Product development, innovation and marketing are driving European soy sales to new heights. Dominic Dyer reports.
Soy foods are becoming one of the most rapidly expanding sectors in the European food industry. The market is being driven by product development, innovation and marketing, and by external factors, such as consumer concerns about GMOs and increasing growing awareness of soy health benefits.
Soy foods manufacturers in Europe, encouraged by US trends, are gearing up to drive the European market forward. In the US, the overall market for soy foods is valued at more than $3 billion.
Although the market for soy foods in Europe has been slower to develop, during the past five years there has been substantial growth, particularly in the UK, Belgium, Holland and Germany. The market for healthy foods in the five biggest European markets (UK, Germany, France, Italy and Holland) is worth in excess of $40.6 billion, of which the soy foods sector is valued in excess of $1.4 billion.

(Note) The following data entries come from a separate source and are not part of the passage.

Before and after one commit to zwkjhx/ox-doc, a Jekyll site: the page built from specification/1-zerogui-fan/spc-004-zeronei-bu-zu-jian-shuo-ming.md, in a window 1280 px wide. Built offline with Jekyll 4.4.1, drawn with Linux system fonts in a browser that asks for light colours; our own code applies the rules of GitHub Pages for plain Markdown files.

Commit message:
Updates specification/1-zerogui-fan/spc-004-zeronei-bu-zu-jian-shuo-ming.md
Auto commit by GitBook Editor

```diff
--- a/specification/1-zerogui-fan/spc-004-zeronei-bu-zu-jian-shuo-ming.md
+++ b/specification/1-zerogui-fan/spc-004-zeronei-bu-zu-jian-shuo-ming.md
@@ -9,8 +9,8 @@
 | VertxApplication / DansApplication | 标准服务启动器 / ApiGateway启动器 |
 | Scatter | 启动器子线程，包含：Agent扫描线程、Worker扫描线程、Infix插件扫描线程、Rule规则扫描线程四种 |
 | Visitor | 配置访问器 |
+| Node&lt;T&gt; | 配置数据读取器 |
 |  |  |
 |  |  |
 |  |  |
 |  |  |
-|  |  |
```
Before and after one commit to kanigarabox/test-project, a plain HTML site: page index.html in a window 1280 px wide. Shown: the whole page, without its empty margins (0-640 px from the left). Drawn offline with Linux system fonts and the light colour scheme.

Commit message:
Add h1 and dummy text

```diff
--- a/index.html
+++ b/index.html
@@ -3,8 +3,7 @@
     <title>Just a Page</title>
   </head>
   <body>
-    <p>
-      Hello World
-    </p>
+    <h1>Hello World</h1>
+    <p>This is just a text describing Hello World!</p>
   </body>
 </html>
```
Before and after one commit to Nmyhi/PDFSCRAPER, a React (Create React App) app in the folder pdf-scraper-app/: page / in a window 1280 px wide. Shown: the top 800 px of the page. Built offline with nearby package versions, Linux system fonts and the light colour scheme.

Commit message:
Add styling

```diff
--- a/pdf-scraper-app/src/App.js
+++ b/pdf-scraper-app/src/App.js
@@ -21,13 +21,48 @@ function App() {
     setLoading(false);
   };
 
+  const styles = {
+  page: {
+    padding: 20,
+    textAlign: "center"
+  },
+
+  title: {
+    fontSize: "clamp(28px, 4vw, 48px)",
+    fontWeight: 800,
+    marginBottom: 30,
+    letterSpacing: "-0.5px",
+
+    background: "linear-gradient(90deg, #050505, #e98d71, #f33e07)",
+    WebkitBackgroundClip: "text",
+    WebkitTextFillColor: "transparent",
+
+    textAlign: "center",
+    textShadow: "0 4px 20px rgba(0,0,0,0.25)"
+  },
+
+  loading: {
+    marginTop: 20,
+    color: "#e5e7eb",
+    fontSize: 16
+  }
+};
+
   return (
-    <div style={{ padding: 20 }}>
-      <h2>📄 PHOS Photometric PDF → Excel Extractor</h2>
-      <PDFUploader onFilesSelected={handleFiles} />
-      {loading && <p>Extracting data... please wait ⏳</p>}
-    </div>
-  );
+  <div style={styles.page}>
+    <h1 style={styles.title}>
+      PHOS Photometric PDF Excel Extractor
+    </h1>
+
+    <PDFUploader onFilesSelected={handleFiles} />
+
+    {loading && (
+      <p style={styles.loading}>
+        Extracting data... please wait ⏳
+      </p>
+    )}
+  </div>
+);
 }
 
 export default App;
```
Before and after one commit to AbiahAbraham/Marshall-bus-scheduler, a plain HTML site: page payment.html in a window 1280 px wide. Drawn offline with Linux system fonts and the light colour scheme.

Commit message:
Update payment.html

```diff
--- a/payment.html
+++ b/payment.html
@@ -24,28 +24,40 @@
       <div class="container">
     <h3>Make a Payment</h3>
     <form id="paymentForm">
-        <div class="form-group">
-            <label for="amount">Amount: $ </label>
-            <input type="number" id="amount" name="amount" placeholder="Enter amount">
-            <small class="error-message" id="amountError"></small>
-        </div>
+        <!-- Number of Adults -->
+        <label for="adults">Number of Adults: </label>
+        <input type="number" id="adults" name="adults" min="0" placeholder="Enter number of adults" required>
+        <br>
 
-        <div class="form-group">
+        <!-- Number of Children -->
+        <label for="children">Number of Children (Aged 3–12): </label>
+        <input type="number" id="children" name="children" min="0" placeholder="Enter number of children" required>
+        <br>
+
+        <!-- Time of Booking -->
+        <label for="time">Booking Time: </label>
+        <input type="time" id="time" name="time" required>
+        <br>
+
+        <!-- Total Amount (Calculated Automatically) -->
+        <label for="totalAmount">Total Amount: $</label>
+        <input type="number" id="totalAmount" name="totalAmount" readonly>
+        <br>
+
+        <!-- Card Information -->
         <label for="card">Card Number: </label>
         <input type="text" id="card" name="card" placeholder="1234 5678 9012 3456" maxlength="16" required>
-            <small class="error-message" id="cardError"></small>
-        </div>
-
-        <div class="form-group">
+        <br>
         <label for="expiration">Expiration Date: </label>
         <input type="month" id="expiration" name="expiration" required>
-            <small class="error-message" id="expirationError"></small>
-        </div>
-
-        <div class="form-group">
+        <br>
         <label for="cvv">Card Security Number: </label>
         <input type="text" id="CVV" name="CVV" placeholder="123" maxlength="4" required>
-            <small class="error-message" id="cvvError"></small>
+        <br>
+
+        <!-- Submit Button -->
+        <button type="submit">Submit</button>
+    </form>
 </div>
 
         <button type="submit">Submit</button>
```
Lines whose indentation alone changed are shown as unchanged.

The UK has the largest health food category, with a soy meat-alternative sector worth $145 million and a soy dairy-alternative sector worth in excess of $43.6 million, according to the Realeat Survey 2002 from UK-based Haldane Foods. Recent independent research conducted in the UK indicates more than 50 per cent of consumers have eaten soy foods products in the past year. Almost 30 per cent eat soy foods once a week, and seven per cent more than three times a week. Favourites on the soy menu include tofu, soy milk and soy margarine. Soy yoghurt and soy ice cream also are becoming increasingly popular.
Five critical areas are driving the soy market forward:
- Health. Recent consumer surveys have confirmed that 75 per cent of European consumers believe there is a link between health and food. Seventy-nine per cent believe diet is an appropriate way to prevent diseases, and 62 per cent watch their diet and look for new products.
- Product Innovation. With consumers leading increasingly busy lifestyles, the availability of a wider choice of soy-based food products is stimulating further growth in the sector. Manufacturers have eliminated negative taste and digestive factors and have optimised flavour and natural sweetness to produce an increasing range of products that are convenient and attractive to consumers.
- Marketing. Increasingly sophisticated marketing campaigns and product packaging are improving the image of soy foods. Major food retailers also are making soy foods more widely available to supermarket shoppers.
- Food Concerns. During the past five years, European consumers have been concerned about the genetic modification of food. This has resulted in major food retailers seeking non-GM soy sources. Food manufacturers have reacted to these concerns by segregating soybean supplies and introducing identity preserved traceability systems to supply non-GMO soy.
Concerns about GMOs have boosted the demand for organic soy food products. The organic food sector is now the fastest growing sector of the European food industry, and the soy sector has benefited from this trend.
- Health Claims. Unlike the US, where the FDA has authorised a heart-health claim for soy protein, Europe has no regulatory procedure for health claims. Voluntary codes of practice have been developed in many EU member states, but the EU is still a long way from having any conti-nent wide health claim system.
The soy industry in the UK is seeking approval for a soy protein health claim based on the FDA submission through the Joint Health Claims Initiative. Should this health claim be approved, the UK industry is confident it will boost soy foods sales and serve as a useful model in the EU.
Soy foods offer a new and exciting food category for manufacturers and consumers alike. Despite differences in the US and EU market, the key strategies for growth in both markets remain the same: Develop new, innovative and good-tasting products; use the right packaging; develop new marketing approaches to widen the consumer base; enforce the diet and health connection.
Dominic Dyer is executive director of the Soya Protein Association, based in the UK. He is speaking on this topic at Expo Europe. Email: firstname.lastname@example.org